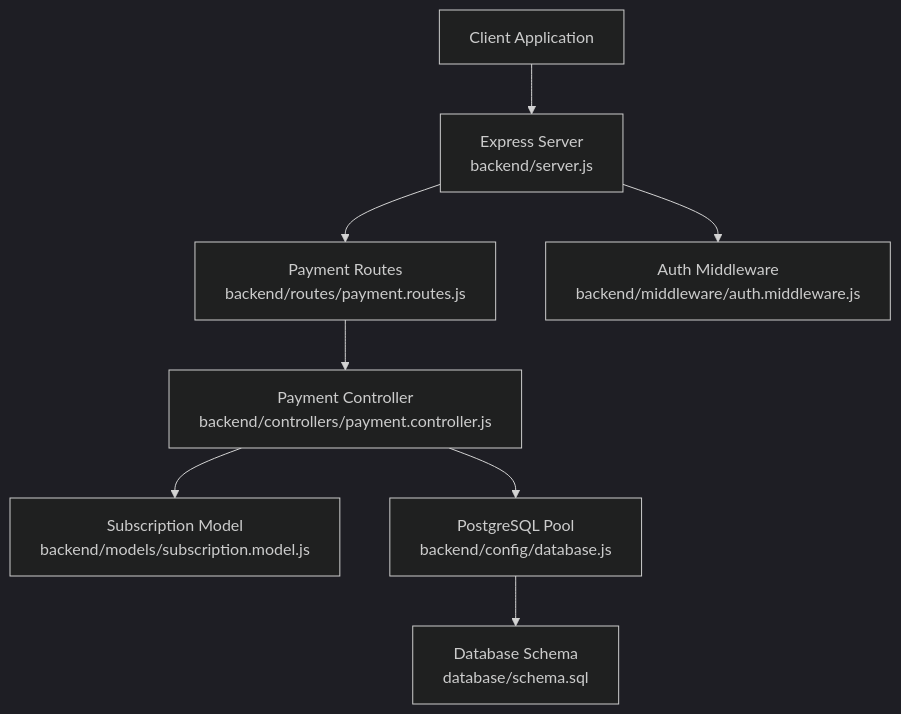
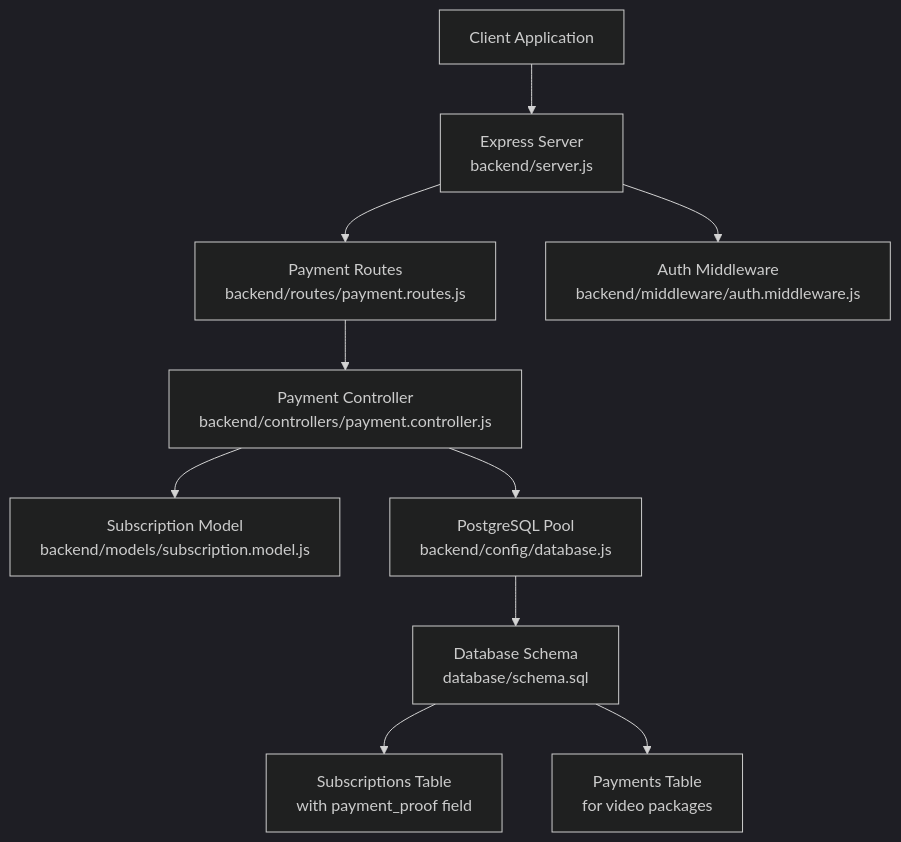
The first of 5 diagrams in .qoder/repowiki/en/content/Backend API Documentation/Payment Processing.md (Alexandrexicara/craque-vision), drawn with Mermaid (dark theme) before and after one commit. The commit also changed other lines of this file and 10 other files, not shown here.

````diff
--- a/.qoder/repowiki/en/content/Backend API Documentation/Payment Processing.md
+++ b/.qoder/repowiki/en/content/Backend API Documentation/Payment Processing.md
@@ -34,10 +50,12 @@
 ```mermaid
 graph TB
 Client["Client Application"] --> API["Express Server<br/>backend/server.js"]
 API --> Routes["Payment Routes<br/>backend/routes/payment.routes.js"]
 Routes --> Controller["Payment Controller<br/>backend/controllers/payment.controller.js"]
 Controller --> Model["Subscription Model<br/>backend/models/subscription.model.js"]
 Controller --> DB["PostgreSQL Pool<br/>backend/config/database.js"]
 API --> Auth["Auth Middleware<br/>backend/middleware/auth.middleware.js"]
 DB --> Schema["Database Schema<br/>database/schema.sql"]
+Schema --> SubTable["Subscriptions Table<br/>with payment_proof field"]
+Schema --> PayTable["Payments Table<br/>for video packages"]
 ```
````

◆ ◆ ◆ ◆ ◆

▶ [Problem to work on]
Every line above should be repeated exactly; pictures stay out of the copy.

▶ [Exercise answer]
The first of 5 diagrams in .qoder/repowiki/en/content/Backend API Documentation/Payment Processing.md (Alexandrexicara/craque-vision), drawn with Mermaid (dark theme) before and after one commit. The commit also changed other lines of this file and 10 other files, not shown here.

````diff
--- a/.qoder/repowiki/en/content/Backend API Documentation/Payment Processing.md
+++ b/.qoder/repowiki/en/content/Backend API Documentation/Payment Processing.md
@@ -34,10 +50,12 @@
 ```mermaid
 graph TB
 Client["Client Application"] --> API["Express Server<br/>backend/server.js"]
 API --> Routes["Payment Routes<br/>backend/routes/payment.routes.js"]
 Routes --> Controller["Payment Controller<br/>backend/controllers/payment.controller.js"]
 Controller --> Model["Subscription Model<br/>backend/models/subscription.model.js"]
 Controller --> DB["PostgreSQL Pool<br/>backend/config/database.js"]
 API --> Auth["Auth Middleware<br/>backend/middleware/auth.middleware.js"]
 DB --> Schema["Database Schema<br/>database/schema.sql"]
+Schema --> SubTable["Subscriptions Table<br/>with payment_proof field"]
+Schema --> PayTable["Payments Table<br/>for video packages"]
 ```
````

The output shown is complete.